That respect though is inevitable when one has been the most sought after ambassadors of the game, and more so, of its spirit. I vividly remember, on the eve of the first Test match against Pakistan in Multan, Dravid came to my room. He could sense that I must be pre-occupied with thoughts of Shoaib Akhtar and Company, who I was up against the next morning. His words still ring in my ear. He’d said, “It’s nothing that you haven’t faced before and trust me, you’ll do well’. Those words were enough to put any doubt I had to rest. He didn’t have to reassure me, but he did. That was his magnanimity.
A cricketer in a day and age when controversy creates more buzz than a player’s game, Dravid, against all odds, maintained an impeccable persona. He may have been severely criticized for declaring when Sachin was only six runs shy of his second consecutive double ton, yet, it was a decision driven purely by cricketing logic and not emotions. Later, it was the same Dravid who acknowledged his mistake. It was this discipline, professionalism and honesty that he brought with him into the side during his tenure as a captain. One may not count him amongst the most successful Indian captains, yet his records, his teammates would tell you otherwise.
Dravid, the player has and would continue to silently inspire a whole generation of cricketers, even those he has never met. Yet it was Dravid, the man, the teacher, who was more important than what he taught.
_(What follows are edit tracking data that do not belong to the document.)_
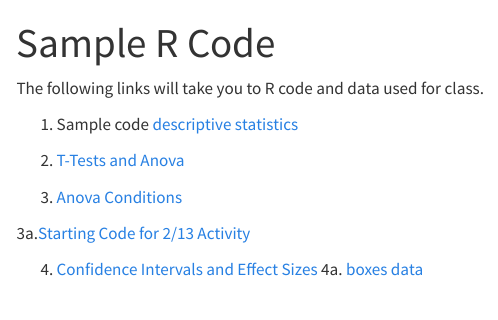
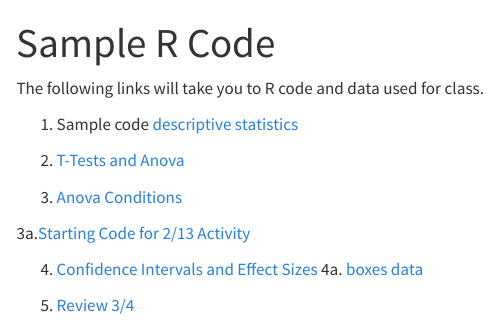
Before and after one commit to lacombe129/SDS290_25, a Quarto document (sample_code.qmd): the page in a window 1100 px wide, from its top. Rendered offline with R 4.5, knitr and Pandoc in place of Quarto, with nearby package versions; menus at the side of the page are left out.

Commit message:
review code

```diff
--- a/sample_code.qmd
+++ b/sample_code.qmd
@@ -14,3 +14,6 @@ The following links will take you to R code and data used for class.
 
 4. [Confidence Intervals and Effect Sizes](https://drive.google.com/file/d/1oV4nRteLetPLDqMUB717ZaEDH76l51ro/view?usp=sharing)
   4a. [boxes data](https://drive.google.com/file/d/1oYqDWQe3rYWyEdzOqIzzw0yymUVHTlQr/view?usp=sharing)
+
+
+5. [Review 3/4](https://drive.google.com/file/d/1vTZRTAKqdriluY3dhyCUpfrgJeSIDplf/view?usp=sharing)
```
Also changed, not shown: docs/search.json, 1 other file.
And why the third six was the best of the four. More »It wasn't bad bowling from Stokes, just really good hitting from Brathwaite